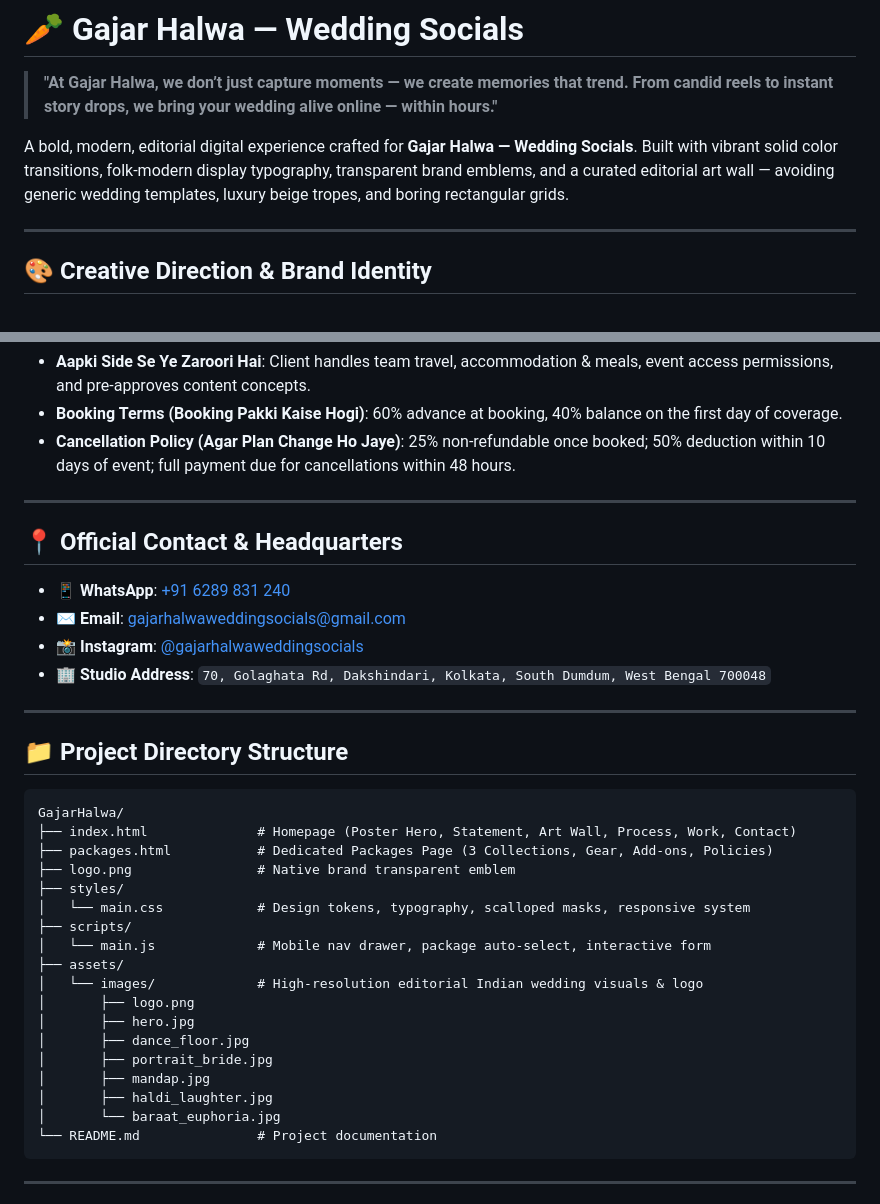
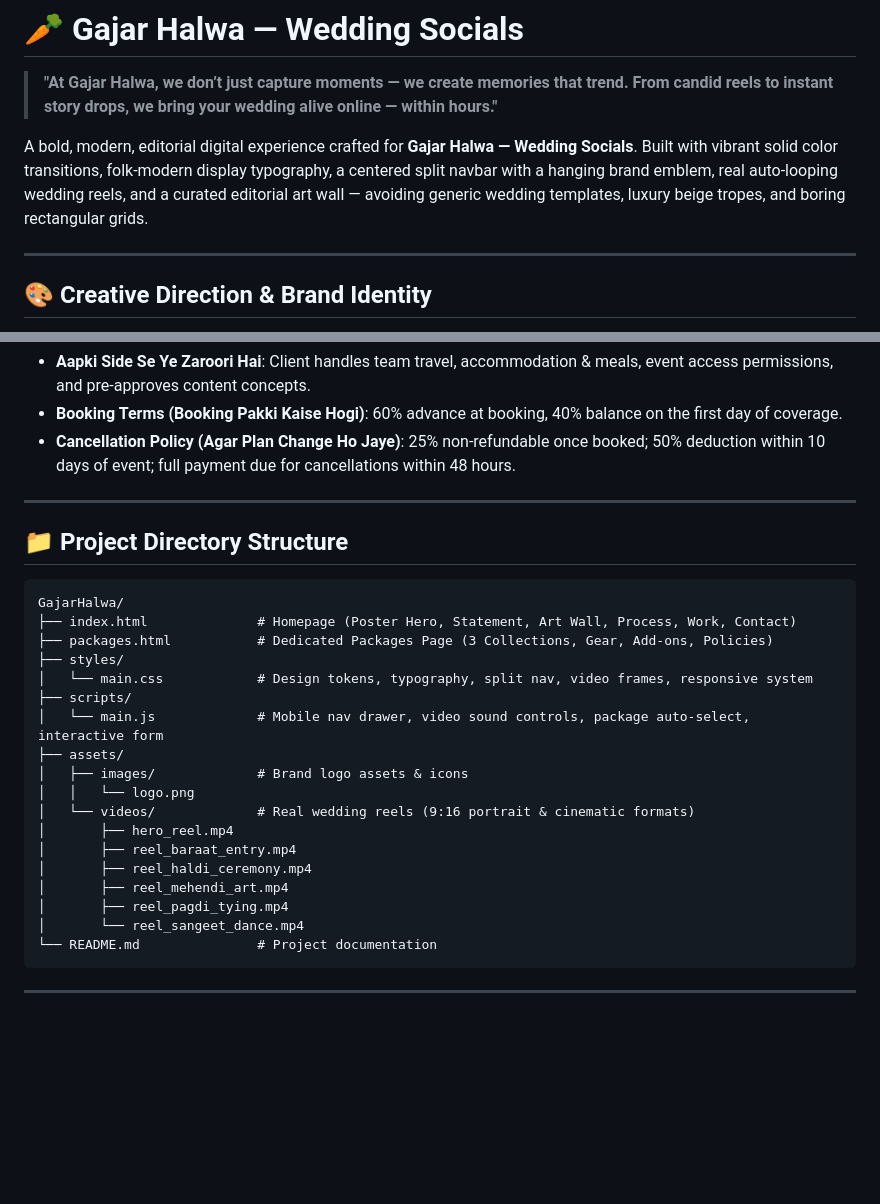
Before and after one commit to ABVicky/GajarHalwa2.0, a Markdown page: README.md, 2 parts joined by grey strips. GitHub-like rendering; blank space fills up the shorter version.

````diff
--- a/README.md
+++ b/README.md
@@ -2,7 +2,7 @@
 
 > **"At Gajar Halwa, we don’t just capture moments — we create memories that trend. From candid reels to instant story drops, we bring your wedding alive online — within hours."**
 
-A bold, modern, editorial digital experience crafted for **Gajar Halwa — Wedding Socials**. Built with vibrant solid color transitions, folk-modern display typography, transparent brand emblems, and a curated editorial art wall — avoiding generic wedding templates, luxury beige tropes, and boring rectangular grids.
+A bold, modern, editorial digital experience crafted for **Gajar Halwa — Wedding Socials**. Built with vibrant solid color transitions, folk-modern display typography, a centered split navbar with a hanging brand emblem, real auto-looping wedding reels, and a curated editorial art wall — avoiding generic wedding templates, luxury beige tropes, and boring rectangular grids.
 
 ---
 
@@ -106,35 +107,26 @@ Three large solid color editorial compositions (no pricing cards, no tables, no
 
 ---
 
-## 📍 Official Contact & Headquarters
-
-* 📱 **WhatsApp**: [+91 6289 831 240](https://wa.me/916289831240)
-* ✉️ **Email**: [gajarhalwaweddingsocials@gmail.com](mailto:gajarhalwaweddingsocials@gmail.com)
-* 📸 **Instagram**: [@gajarhalwaweddingsocials](https://instagram.com/gajarhalwaweddingsocials)
-* 🏢 **Studio Address**: `70, Golaghata Rd, Dakshindari, Kolkata, South Dumdum, West Bengal 700048`
-
----
-
 ## 📁 Project Directory Structure
 
 ```text
 GajarHalwa/
 ├── index.html              # Homepage (Poster Hero, Statement, Art Wall, Process, Work, Contact)
 ├── packages.html           # Dedicated Packages Page (3 Collections, Gear, Add-ons, Policies)
-├── logo.png                # Native brand transparent emblem
 ├── styles/
-│   └── main.css            # Design tokens, typography, scalloped masks, responsive system
+│   └── main.css            # Design tokens, typography, split nav, video frames, responsive system
 ├── scripts/
-│   └── main.js             # Mobile nav drawer, package auto-select, interactive form
+│   └── main.js             # Mobile nav drawer, video sound controls, package auto-select, interactive form
 ├── assets/
-│   └── images/             # High-resolution editorial Indian wedding visuals & logo
-│       ├── logo.png
-│       ├── hero.jpg
-│       ├── dance_floor.jpg
-│       ├── portrait_bride.jpg
-│       ├── mandap.jpg
-│       ├── haldi_laughter.jpg
-│       └── baraat_euphoria.jpg
+│   ├── images/             # Brand logo assets & icons
+│   │   └── logo.png
+│   └── videos/             # Real wedding reels (9:16 portrait & cinematic formats)
+│       ├── hero_reel.mp4
+│       ├── reel_baraat_entry.mp4
+│       ├── reel_haldi_ceremony.mp4
+│       ├── reel_mehendi_art.mp4
+│       ├── reel_pagdi_tying.mp4
+│       └── reel_sangeet_dance.mp4
 └── README.md               # Project documentation
 ```
 
````
Also changed, not shown: other parts of README.md (+28 -26 lines).
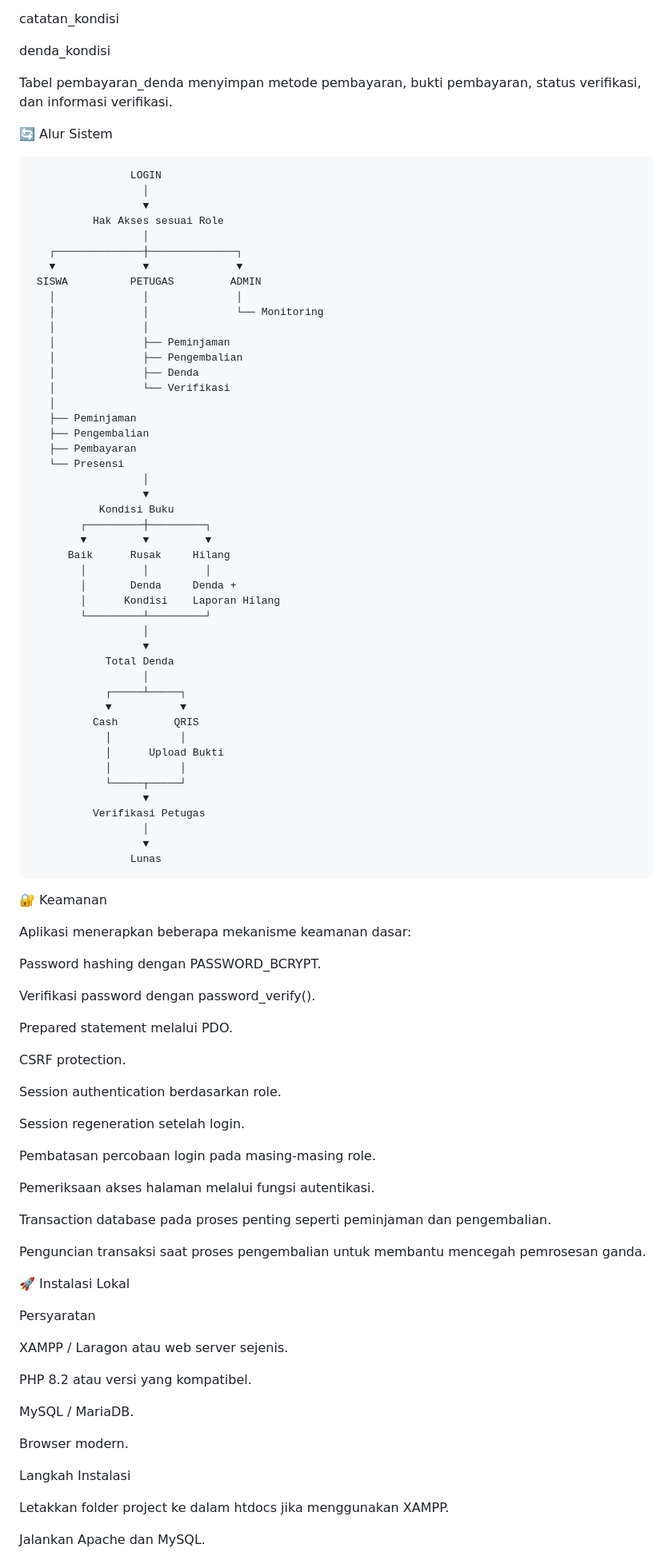
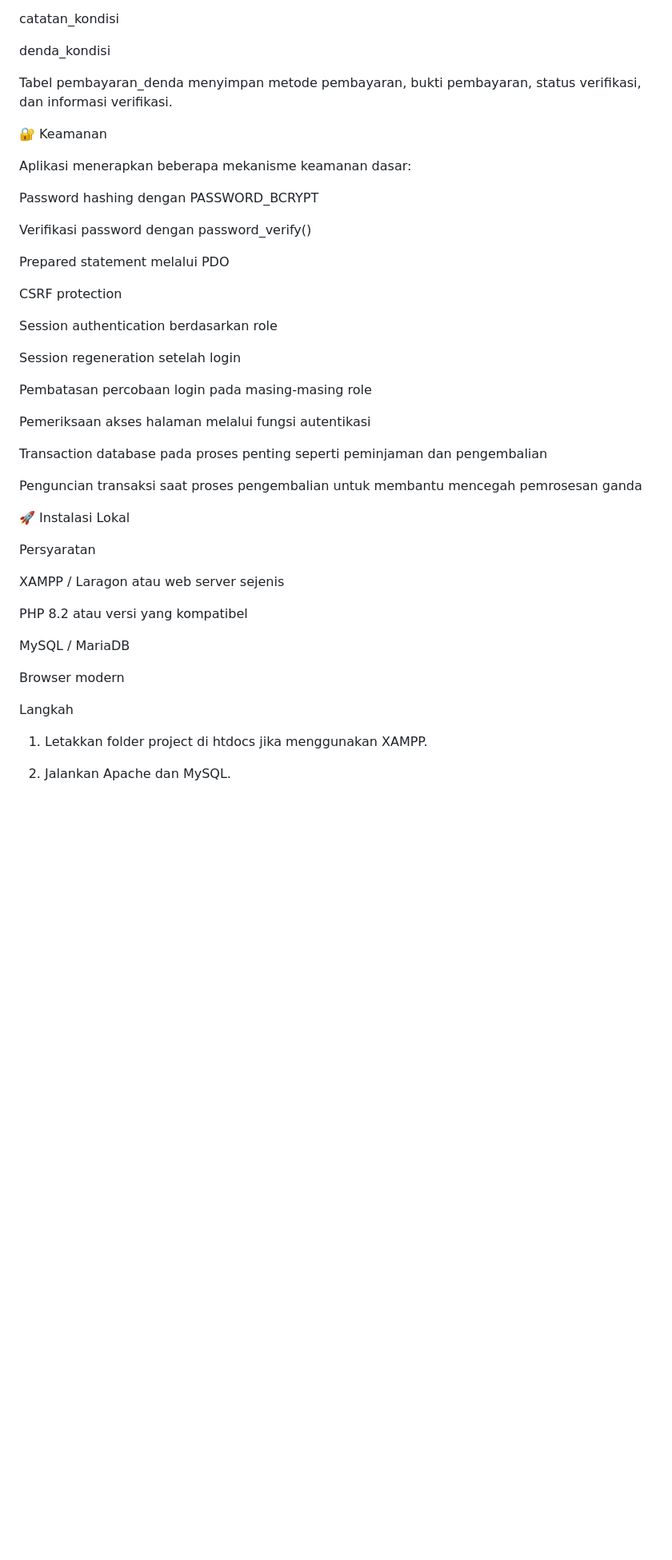
Before and after one commit to Annajwaannuryaqni/readme-perpustakaandigitalilmu, a Markdown page: README.md, the part around one of its changes. Shown at 80% size. GitHub-like rendering; blank space fills up the shorter version.

```diff
--- a/README.md
+++ b/README.md
@@ -506,94 +616,45 @@ denda_kondisi
 
 Tabel pembayaran_denda menyimpan metode pembayaran, bukti pembayaran, status verifikasi, dan informasi verifikasi.
 
-🔄 Alur Sistem
-
-                    LOGIN
-                      │
-                      ▼
-              Hak Akses sesuai Role
-                      │
-       ┌──────────────┼──────────────┐
-       ▼              ▼              ▼
-     SISWA          PETUGAS         ADMIN
-       │              │              │
-       │              │              └── Monitoring
-       │              │
-       │              ├── Peminjaman
-       │              ├── Pengembalian
-       │              ├── Denda
-       │              └── Verifikasi
-       │
-       ├── Peminjaman
-       ├── Pengembalian
-       ├── Pembayaran
-       └── Presensi
-                      │
-                      ▼
-               Kondisi Buku
-            ┌─────────┼─────────┐
-            ▼         ▼         ▼
-          Baik      Rusak     Hilang
-            │         │         │
-            │       Denda     Denda +
-            │      Kondisi    Laporan Hilang
-            └─────────┴─────────┘
-                      │
-                      ▼
-                Total Denda
-                      │
-                ┌─────┴─────┐
-                ▼           ▼
-              Cash         QRIS
-                │           │
-                │      Upload Bukti
-                │           │
-                └─────┬─────┘
-                      ▼
-              Verifikasi Petugas
-                      │
-                      ▼
-                    Lunas
-
 🔐 Keamanan
 
 Aplikasi menerapkan beberapa mekanisme keamanan dasar:
 
-Password hashing dengan PASSWORD_BCRYPT.
+Password hashing dengan PASSWORD_BCRYPT
 
-Verifikasi password dengan password_verify().
+Verifikasi password dengan password_verify()
 
-Prepared statement melalui PDO.
+Prepared statement melalui PDO
 
-CSRF protection.
+CSRF protection
 
-Session authentication berdasarkan role.
+Session authentication berdasarkan role
 
-Session regeneration setelah login.
+Session regeneration setelah login
 
-Pembatasan percobaan login pada masing-masing role.
+Pembatasan percobaan login pada masing-masing role
 
-Pemeriksaan akses halaman melalui fungsi autentikasi.
+Pemeriksaan akses halaman melalui fungsi autentikasi
 
-Transaction database pada proses penting seperti peminjaman dan pengembalian.
+Transaction database pada proses penting seperti peminjaman dan pengembalian
 
-Penguncian transaksi saat proses pengembalian untuk membantu mencegah pemrosesan ganda.
+Penguncian transaksi saat proses pengembalian untuk membantu mencegah pemrosesan ganda
 
 🚀 Instalasi Lokal
 
 Persyaratan
 
-XAMPP / Laragon atau web server sejenis.
+XAMPP / Laragon atau web server sejenis
 
-PHP 8.2 atau versi yang kompatibel.
+PHP 8.2 atau versi yang kompatibel
 
-MySQL / MariaDB.
+MySQL / MariaDB
 
-Browser modern.
+Browser modern
 
-Langkah Instalasi
+Langkah
 
-Letakkan folder project ke dalam htdocs jika menggunakan XAMPP.
+1. Letakkan folder project di htdocs jika menggunakan XAMPP.
 
-Jalankan Apache dan MySQL.
+2. Jalankan Apache dan MySQL.
 
```
Also changed, not shown: other parts of README.md (+266 -136 lines).
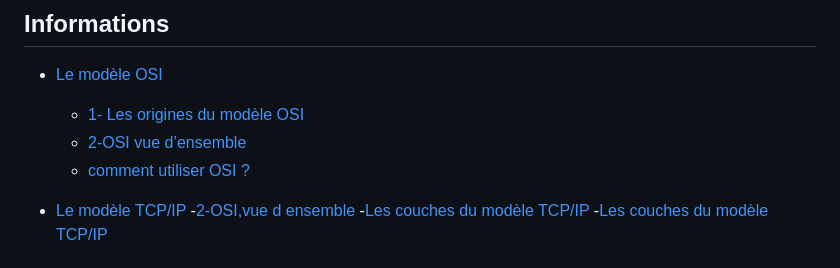
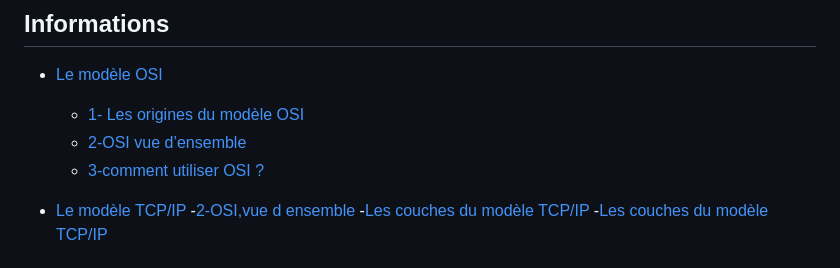
Before and after one commit to miami-14/miami-14.github.io., a Markdown page: SISR/Modèle OSI/README.md, the part around one of its changes. GitHub-like rendering.

```diff
--- a/SISR/Modèle OSI/README.md
+++ b/SISR/Modèle OSI/README.md
@@ -3,7 +3,7 @@
 - [Le modèle OSI](#Le-modèle-OSI)
    - [1- Les origines du modèle OSI](#1-Les-origines-du-modèle-OSI)
    - [2-OSI vue d’ensemble](#2-OSI-vue-d-ensemble)
-   - [comment utiliser OSI ?](#comment-utiliser-OSI-?)
+   - [3-comment utiliser OSI ?](#3-comment-utiliser-OSI-?)
 
 - [Le modèle TCP/IP](#Le-modèle-TCP/IP)
       -[2-OSI,vue d ensemble](#)
```
Also changed, not shown: other parts of SISR/Modèle OSI/README.md (+1 -1 lines).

----------------------------------------

§ **Exercise objective**: Write the listing out a second time exactly, dropping all images.

§ **Reply**:
Before and after one commit to ABVicky/GajarHalwa2.0, a Markdown page: README.md, 2 parts joined by grey strips. GitHub-like rendering; blank space fills up the shorter version.

````diff
--- a/README.md
+++ b/README.md
@@ -2,7 +2,7 @@
 
 > **"At Gajar Halwa, we don’t just capture moments — we create memories that trend. From candid reels to instant story drops, we bring your wedding alive online — within hours."**
 
-A bold, modern, editorial digital experience crafted for **Gajar Halwa — Wedding Socials**. Built with vibrant solid color transitions, folk-modern display typography, transparent brand emblems, and a curated editorial art wall — avoiding generic wedding templates, luxury beige tropes, and boring rectangular grids.
+A bold, modern, editorial digital experience crafted for **Gajar Halwa — Wedding Socials**. Built with vibrant solid color transitions, folk-modern display typography, a centered split navbar with a hanging brand emblem, real auto-looping wedding reels, and a curated editorial art wall — avoiding generic wedding templates, luxury beige tropes, and boring rectangular grids.
 
 ---
 
@@ -106,35 +107,26 @@ Three large solid color editorial compositions (no pricing cards, no tables, no
 
 ---
 
-## 📍 Official Contact & Headquarters
-
-* 📱 **WhatsApp**: [+91 6289 831 240](https://wa.me/916289831240)
-* ✉️ **Email**: [gajarhalwaweddingsocials@gmail.com](mailto:gajarhalwaweddingsocials@gmail.com)
-* 📸 **Instagram**: [@gajarhalwaweddingsocials](https://instagram.com/gajarhalwaweddingsocials)
-* 🏢 **Studio Address**: `70, Golaghata Rd, Dakshindari, Kolkata, South Dumdum, West Bengal 700048`
-
----
-
 ## 📁 Project Directory Structure
 
 ```text
 GajarHalwa/
 ├── index.html              # Homepage (Poster Hero, Statement, Art Wall, Process, Work, Contact)
 ├── packages.html           # Dedicated Packages Page (3 Collections, Gear, Add-ons, Policies)
-├── logo.png                # Native brand transparent emblem
 ├── styles/
-│   └── main.css            # Design tokens, typography, scalloped masks, responsive system
+│   └── main.css            # Design tokens, typography, split nav, video frames, responsive system
 ├── scripts/
-│   └── main.js             # Mobile nav drawer, package auto-select, interactive form
+│   └── main.js             # Mobile nav drawer, video sound controls, package auto-select, interactive form
 ├── assets/
-│   └── images/             # High-resolution editorial Indian wedding visuals & logo
-│       ├── logo.png
-│       ├── hero.jpg
-│       ├── dance_floor.jpg
-│       ├── portrait_bride.jpg
-│       ├── mandap.jpg
-│       ├── haldi_laughter.jpg
-│       └── baraat_euphoria.jpg
+│   ├── images/             # Brand logo assets & icons
+│   │   └── logo.png
+│   └── videos/             # Real wedding reels (9:16 portrait & cinematic formats)
+│       ├── hero_reel.mp4
+│       ├── reel_baraat_entry.mp4
+│       ├── reel_haldi_ceremony.mp4
+│       ├── reel_mehendi_art.mp4
+│       ├── reel_pagdi_tying.mp4
+│       └── reel_sangeet_dance.mp4
 └── README.md               # Project documentation
 ```
 
````
Also changed, not shown: other parts of README.md (+28 -26 lines).
Before and after one commit to Annajwaannuryaqni/readme-perpustakaandigitalilmu, a Markdown page: README.md, the part around one of its changes. Shown at 80% size. GitHub-like rendering; blank space fills up the shorter version.

```diff
--- a/README.md
+++ b/README.md
@@ -506,94 +616,45 @@ denda_kondisi
 
 Tabel pembayaran_denda menyimpan metode pembayaran, bukti pembayaran, status verifikasi, dan informasi verifikasi.
 
-🔄 Alur Sistem
-
-                    LOGIN
-                      │
-                      ▼
-              Hak Akses sesuai Role
-                      │
-       ┌──────────────┼──────────────┐
-       ▼              ▼              ▼
-     SISWA          PETUGAS         ADMIN
-       │              │              │
-       │              │              └── Monitoring
-       │              │
-       │              ├── Peminjaman
-       │              ├── Pengembalian
-       │              ├── Denda
-       │              └── Verifikasi
-       │
-       ├── Peminjaman
-       ├── Pengembalian
-       ├── Pembayaran
-       └── Presensi
-                      │
-                      ▼
-               Kondisi Buku
-            ┌─────────┼─────────┐
-            ▼         ▼         ▼
-          Baik      Rusak     Hilang
-            │         │         │
-            │       Denda     Denda +
-            │      Kondisi    Laporan Hilang
-            └─────────┴─────────┘
-                      │
-                      ▼
-                Total Denda
-                      │
-                ┌─────┴─────┐
-                ▼           ▼
-              Cash         QRIS
-                │           │
-                │      Upload Bukti
-                │           │
-                └─────┬─────┘
-                      ▼
-              Verifikasi Petugas
-                      │
-                      ▼
-                    Lunas
-
 🔐 Keamanan
 
 Aplikasi menerapkan beberapa mekanisme keamanan dasar:
 
-Password hashing dengan PASSWORD_BCRYPT.
+Password hashing dengan PASSWORD_BCRYPT
 
-Verifikasi password dengan password_verify().
+Verifikasi password dengan password_verify()
 
-Prepared statement melalui PDO.
+Prepared statement melalui PDO
 
-CSRF protection.
+CSRF protection
 
-Session authentication berdasarkan role.
+Session authentication berdasarkan role
 
-Session regeneration setelah login.
+Session regeneration setelah login
 
-Pembatasan percobaan login pada masing-masing role.
+Pembatasan percobaan login pada masing-masing role
 
-Pemeriksaan akses halaman melalui fungsi autentikasi.
+Pemeriksaan akses halaman melalui fungsi autentikasi
 
-Transaction database pada proses penting seperti peminjaman dan pengembalian.
+Transaction database pada proses penting seperti peminjaman dan pengembalian
 
-Penguncian transaksi saat proses pengembalian untuk membantu mencegah pemrosesan ganda.
+Penguncian transaksi saat proses pengembalian untuk membantu mencegah pemrosesan ganda
 
 🚀 Instalasi Lokal
 
 Persyaratan
 
-XAMPP / Laragon atau web server sejenis.
+XAMPP / Laragon atau web server sejenis
 
-PHP 8.2 atau versi yang kompatibel.
+PHP 8.2 atau versi yang kompatibel
 
-MySQL / MariaDB.
+MySQL / MariaDB
 
-Browser modern.
+Browser modern
 
-Langkah Instalasi
+Langkah
 
-Letakkan folder project ke dalam htdocs jika menggunakan XAMPP.
+1. Letakkan folder project di htdocs jika menggunakan XAMPP.
 
-Jalankan Apache dan MySQL.
+2. Jalankan Apache dan MySQL.
 
```
Also changed, not shown: other parts of README.md (+266 -136 lines).
Before and after one commit to miami-14/miami-14.github.io., a Markdown page: SISR/Modèle OSI/README.md, the part around one of its changes. GitHub-like rendering.

```diff
--- a/SISR/Modèle OSI/README.md
+++ b/SISR/Modèle OSI/README.md
@@ -3,7 +3,7 @@
 - [Le modèle OSI](#Le-modèle-OSI)
    - [1- Les origines du modèle OSI](#1-Les-origines-du-modèle-OSI)
    - [2-OSI vue d’ensemble](#2-OSI-vue-d-ensemble)
-   - [comment utiliser OSI ?](#comment-utiliser-OSI-?)
+   - [3-comment utiliser OSI ?](#3-comment-utiliser-OSI-?)
 
 - [Le modèle TCP/IP](#Le-modèle-TCP/IP)
       -[2-OSI,vue d ensemble](#)
```
Also changed, not shown: other parts of SISR/Modèle OSI/README.md (+1 -1 lines).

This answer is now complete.